Just because you don’t live in an area that is prone to flash flooding, hurricanes, or torrential rains doesn’t mean you should not worry about water damage when checking out a used car. Many vehicles each year sustain significant water damage and are then transported thousands of miles away to areas such as Livingston County, to be sold. Vehicles that have been involved in flooding often appear, on the outside, to be in perfect condition when in reality they have sustained major water damage. This article will provide you with tips on determining if the car you are looking into is a water damaged lemon or a certifiable good deal.
1) Before you spend a dime on mechanics, vehicle reports, or the vehicle itself do a little private eye investigation on the vehicle itself.
• Sit in the vehicle – Does it have a unique wet smell? Can you spot any obvious signs of mold, mildew or rust? The dash board and closed compartments are good hiding spots.
• Turn the vehicle on – Is everything in properly working order? Do the lights turn on inside the car? Do the wipers work? Is the heater blowing hot air? How about the air conditioning?

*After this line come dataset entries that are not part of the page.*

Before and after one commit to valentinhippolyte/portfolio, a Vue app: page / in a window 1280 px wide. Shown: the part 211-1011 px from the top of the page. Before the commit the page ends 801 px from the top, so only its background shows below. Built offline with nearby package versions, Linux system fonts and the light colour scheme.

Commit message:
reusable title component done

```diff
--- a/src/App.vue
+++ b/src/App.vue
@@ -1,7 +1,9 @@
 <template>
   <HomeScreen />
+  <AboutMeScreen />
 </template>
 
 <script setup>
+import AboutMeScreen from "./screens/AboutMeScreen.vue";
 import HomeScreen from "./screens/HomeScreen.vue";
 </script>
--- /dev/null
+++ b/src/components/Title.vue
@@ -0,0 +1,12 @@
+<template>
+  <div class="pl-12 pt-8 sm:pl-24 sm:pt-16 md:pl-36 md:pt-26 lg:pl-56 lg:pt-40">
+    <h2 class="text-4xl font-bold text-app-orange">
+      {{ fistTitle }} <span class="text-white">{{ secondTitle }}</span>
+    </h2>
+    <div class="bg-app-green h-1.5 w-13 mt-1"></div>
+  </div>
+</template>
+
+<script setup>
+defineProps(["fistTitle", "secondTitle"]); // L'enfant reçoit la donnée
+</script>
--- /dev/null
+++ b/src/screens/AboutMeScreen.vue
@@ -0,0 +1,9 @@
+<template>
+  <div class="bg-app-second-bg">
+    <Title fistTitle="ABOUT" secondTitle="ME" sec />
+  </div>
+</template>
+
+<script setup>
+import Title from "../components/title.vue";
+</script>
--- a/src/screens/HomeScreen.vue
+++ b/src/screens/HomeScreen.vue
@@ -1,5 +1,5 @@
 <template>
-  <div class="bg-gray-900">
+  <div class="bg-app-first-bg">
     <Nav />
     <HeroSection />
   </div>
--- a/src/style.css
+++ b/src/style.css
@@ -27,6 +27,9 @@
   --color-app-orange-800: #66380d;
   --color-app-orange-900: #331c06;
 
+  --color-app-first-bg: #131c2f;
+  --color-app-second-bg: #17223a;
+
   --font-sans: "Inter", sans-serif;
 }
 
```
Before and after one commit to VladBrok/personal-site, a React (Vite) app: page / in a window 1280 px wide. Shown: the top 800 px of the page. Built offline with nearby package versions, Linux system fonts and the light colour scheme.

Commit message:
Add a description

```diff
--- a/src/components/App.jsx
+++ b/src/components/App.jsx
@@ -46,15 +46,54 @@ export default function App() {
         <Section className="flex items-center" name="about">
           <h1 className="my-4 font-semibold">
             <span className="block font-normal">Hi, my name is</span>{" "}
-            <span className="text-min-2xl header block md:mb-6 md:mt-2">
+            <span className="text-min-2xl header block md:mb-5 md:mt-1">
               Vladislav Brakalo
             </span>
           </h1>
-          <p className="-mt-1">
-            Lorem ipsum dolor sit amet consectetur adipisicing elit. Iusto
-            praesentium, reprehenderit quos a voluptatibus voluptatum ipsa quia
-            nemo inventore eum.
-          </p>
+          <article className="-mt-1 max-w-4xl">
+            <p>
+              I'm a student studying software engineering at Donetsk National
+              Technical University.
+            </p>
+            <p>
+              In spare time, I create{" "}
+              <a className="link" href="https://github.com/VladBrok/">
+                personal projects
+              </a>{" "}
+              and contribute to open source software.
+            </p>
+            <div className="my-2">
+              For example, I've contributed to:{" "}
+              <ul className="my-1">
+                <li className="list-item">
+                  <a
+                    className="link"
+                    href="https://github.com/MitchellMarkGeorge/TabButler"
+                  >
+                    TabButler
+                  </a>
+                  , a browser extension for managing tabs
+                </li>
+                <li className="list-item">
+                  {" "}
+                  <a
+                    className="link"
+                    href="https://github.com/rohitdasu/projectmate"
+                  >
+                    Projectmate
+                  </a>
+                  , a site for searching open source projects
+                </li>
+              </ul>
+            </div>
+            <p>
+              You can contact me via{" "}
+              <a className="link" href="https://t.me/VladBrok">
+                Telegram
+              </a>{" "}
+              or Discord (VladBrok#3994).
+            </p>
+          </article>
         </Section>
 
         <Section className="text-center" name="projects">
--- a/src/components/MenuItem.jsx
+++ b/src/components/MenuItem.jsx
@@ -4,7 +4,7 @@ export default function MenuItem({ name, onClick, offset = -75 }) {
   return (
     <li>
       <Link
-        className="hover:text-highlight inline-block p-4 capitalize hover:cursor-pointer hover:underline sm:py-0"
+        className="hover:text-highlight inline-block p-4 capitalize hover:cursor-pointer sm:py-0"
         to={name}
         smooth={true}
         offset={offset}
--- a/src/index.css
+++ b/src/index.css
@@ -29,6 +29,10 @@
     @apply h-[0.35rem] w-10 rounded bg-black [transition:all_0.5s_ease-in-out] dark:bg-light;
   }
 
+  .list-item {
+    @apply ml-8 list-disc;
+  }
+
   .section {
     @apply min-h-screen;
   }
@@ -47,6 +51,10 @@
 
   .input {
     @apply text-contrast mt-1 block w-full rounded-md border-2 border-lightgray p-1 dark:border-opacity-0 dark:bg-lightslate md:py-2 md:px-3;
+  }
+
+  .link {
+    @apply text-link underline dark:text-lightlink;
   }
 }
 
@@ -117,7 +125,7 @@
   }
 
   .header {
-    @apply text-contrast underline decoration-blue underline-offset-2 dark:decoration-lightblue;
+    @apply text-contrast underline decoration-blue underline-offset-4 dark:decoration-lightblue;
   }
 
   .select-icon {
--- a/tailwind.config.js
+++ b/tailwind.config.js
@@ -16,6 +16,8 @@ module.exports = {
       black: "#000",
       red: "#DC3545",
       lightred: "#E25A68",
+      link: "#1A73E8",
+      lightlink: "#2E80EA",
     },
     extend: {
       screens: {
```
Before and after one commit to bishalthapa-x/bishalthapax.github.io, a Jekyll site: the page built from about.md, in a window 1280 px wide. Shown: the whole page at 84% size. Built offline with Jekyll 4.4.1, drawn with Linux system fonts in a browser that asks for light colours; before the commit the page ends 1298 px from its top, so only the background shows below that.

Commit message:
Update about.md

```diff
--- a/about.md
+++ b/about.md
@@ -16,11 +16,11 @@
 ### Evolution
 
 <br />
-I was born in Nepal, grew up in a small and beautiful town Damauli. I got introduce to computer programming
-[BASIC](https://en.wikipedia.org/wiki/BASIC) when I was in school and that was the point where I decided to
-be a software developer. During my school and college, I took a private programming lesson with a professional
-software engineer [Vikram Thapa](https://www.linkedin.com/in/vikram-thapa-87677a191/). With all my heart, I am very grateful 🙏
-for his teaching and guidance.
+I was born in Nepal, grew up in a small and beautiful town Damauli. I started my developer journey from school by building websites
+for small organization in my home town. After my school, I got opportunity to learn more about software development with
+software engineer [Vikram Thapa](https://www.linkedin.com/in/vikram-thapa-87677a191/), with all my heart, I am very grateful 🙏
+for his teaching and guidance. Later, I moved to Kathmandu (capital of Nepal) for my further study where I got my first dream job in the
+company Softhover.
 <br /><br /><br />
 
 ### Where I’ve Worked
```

• Step out of the vehicle and bend down – Check out underneath the floor mats, feel the floor boards. Are they damp? Can you see visible rings of dried puddles of water? Do you see a buildup of mud or dirt? Look and see if the screws that hold the door panels and dashboard have signs of rust. These are all signs of water damage.
• Bend a little further – Is there any rust build up or signs of corrosion on the undercarriage? Can you see damage that looks unique to a vehicle in particular to the model or age of the car?
2) After a little self inspection it should be easy to determine whether or not you should pursue any further action toward the purchase of a vehicle. If you determine the vehicle looks good to you go ahead and hire a trusted mechanic to inspect the vehicle. They have a trained eye for what to expect from a used vehicle and will know what damage to look for especially when it comes to water damage.
3) Lastly, do a little title research before you hand over that check. If a vehicle has had any type of water damage the vehicle history report will have it listed.
4) If all the above check out you can certainly drive away feeling confident that you have purchase a vehicle clear of any water damage.